And the year was 2027, or maybe it’s 2010. Either one sounds futuristic to me. The plotline of “Children of Men” is a kind of human-wide claustrophobia. The world becomes infertile. This is the last generation that will be. The near future is limited. The far future is dead.
And strangely, it is not the plot that causes the film to feel so devastatingly cocooning; no, it is the view we are permitted. When the film was released, it immediately gained applause for its ingeniusly long shots. But besides exhibiting cinematic excellence, these 10-minute-plus camera takes without cuts don’t let us breathe. You are not given even that fraction of a one second cut-to in which to gain your composure. You are stuck.
And this is the real world, is it not? We are blind and stuck on a path with no future. How excrutiatingly bleak this earth is. The dog I laughed at yesterday while walking in the park may be gone today. As far as I know he has no future. The tortured soul, the remorseful killer, the daydreaming teen with a heart condition, the betrayed, the diseased – they all fit in here.
And despite all this, despite our lack of future, we are not claustrophobic. We dance tonight, work tomorrow, and drink to wash our cares away. We dance next week, work, then drink our concerns away. We dance next month, work, then drink our lives away. And when we grow tired of the rhythm, we find a new drum beat.
And there is nothing to do. There is nothing really to fight for, for there's nothing really to be gained.

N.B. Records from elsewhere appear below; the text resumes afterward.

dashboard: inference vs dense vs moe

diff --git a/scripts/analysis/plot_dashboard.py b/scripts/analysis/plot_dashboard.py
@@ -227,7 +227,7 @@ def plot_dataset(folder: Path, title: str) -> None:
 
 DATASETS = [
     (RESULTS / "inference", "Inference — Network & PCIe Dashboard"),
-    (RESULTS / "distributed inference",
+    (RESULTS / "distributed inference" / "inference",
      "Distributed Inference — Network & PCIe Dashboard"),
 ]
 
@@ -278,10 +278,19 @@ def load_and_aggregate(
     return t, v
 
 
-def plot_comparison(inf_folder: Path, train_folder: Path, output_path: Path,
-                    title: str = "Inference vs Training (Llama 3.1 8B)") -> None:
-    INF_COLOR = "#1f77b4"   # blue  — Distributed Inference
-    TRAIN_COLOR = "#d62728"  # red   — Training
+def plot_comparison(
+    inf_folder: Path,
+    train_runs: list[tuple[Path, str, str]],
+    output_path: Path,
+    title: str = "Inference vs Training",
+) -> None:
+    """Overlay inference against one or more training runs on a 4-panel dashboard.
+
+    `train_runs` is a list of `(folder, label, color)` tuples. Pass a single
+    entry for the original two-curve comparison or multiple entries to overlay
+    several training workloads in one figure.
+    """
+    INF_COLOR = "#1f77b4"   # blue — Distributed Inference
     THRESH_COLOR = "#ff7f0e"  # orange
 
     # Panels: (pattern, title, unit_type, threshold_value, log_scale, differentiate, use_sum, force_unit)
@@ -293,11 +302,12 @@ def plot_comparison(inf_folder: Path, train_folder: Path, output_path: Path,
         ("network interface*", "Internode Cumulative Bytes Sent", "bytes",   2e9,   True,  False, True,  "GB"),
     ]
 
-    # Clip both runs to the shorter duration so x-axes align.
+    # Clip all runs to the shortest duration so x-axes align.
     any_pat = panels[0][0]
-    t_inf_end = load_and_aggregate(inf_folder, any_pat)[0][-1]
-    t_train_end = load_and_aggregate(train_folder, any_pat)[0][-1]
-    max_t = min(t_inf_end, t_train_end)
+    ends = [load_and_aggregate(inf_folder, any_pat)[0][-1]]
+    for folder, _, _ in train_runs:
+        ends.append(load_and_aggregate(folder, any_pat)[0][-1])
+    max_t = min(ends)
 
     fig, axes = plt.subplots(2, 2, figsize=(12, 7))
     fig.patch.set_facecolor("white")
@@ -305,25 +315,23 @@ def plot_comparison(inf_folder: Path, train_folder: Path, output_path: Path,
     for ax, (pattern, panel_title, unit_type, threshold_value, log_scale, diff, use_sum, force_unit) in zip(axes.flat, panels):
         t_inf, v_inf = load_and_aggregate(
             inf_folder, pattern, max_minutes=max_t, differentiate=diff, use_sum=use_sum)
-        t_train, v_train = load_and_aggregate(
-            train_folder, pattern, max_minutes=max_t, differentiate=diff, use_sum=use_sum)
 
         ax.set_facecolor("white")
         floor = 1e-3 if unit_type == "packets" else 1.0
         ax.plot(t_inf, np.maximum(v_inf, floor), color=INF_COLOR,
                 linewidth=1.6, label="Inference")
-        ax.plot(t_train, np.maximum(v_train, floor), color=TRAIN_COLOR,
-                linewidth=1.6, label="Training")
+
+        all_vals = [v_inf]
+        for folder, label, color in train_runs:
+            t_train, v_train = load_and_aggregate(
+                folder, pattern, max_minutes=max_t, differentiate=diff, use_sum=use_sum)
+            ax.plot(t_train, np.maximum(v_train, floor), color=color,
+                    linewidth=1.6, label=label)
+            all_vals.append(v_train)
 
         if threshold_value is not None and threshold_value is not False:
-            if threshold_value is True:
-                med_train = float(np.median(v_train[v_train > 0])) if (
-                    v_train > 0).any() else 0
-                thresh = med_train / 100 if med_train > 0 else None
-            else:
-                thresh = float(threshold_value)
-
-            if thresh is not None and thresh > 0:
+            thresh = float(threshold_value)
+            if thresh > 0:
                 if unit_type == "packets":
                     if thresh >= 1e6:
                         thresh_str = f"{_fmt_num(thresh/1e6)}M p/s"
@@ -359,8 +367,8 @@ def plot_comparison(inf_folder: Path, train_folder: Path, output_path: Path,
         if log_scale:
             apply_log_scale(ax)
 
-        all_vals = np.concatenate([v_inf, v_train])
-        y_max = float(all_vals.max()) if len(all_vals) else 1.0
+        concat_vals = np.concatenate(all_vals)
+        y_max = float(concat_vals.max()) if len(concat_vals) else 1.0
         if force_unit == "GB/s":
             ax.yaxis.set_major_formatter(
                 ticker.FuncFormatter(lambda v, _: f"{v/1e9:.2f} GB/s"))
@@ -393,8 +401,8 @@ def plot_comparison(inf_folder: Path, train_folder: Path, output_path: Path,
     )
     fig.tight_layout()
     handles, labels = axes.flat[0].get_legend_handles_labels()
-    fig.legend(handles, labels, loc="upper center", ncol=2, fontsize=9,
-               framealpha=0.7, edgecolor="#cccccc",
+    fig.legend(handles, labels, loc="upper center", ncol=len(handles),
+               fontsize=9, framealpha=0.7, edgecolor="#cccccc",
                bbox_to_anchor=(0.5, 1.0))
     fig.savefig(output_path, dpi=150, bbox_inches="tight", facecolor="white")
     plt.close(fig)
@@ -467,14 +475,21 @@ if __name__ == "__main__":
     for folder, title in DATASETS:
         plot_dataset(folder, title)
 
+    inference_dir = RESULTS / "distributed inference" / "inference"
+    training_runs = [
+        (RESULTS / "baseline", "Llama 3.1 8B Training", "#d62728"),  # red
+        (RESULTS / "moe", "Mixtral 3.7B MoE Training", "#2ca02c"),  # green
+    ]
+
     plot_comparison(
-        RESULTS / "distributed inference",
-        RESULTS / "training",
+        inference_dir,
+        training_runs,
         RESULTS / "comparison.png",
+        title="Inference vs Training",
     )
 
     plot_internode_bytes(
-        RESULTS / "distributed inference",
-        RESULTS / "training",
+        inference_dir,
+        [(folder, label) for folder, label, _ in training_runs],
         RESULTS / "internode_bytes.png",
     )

Why aren’t we more depressed? Why don’t we scream more? We should. We should form some form of initiative. We should find a way out button. We should unite to do something, anything to keep the future from imploding in. But we don’t. We don't notice how crowded it is. We sit back and ignore the ever dwindling dimensions of our room.
But there is a rumor of hope; a hope beyond. Oh God, if it’s true! The great hope, the great Tomorrow! Oh God!
If only we embraced the hope. If only.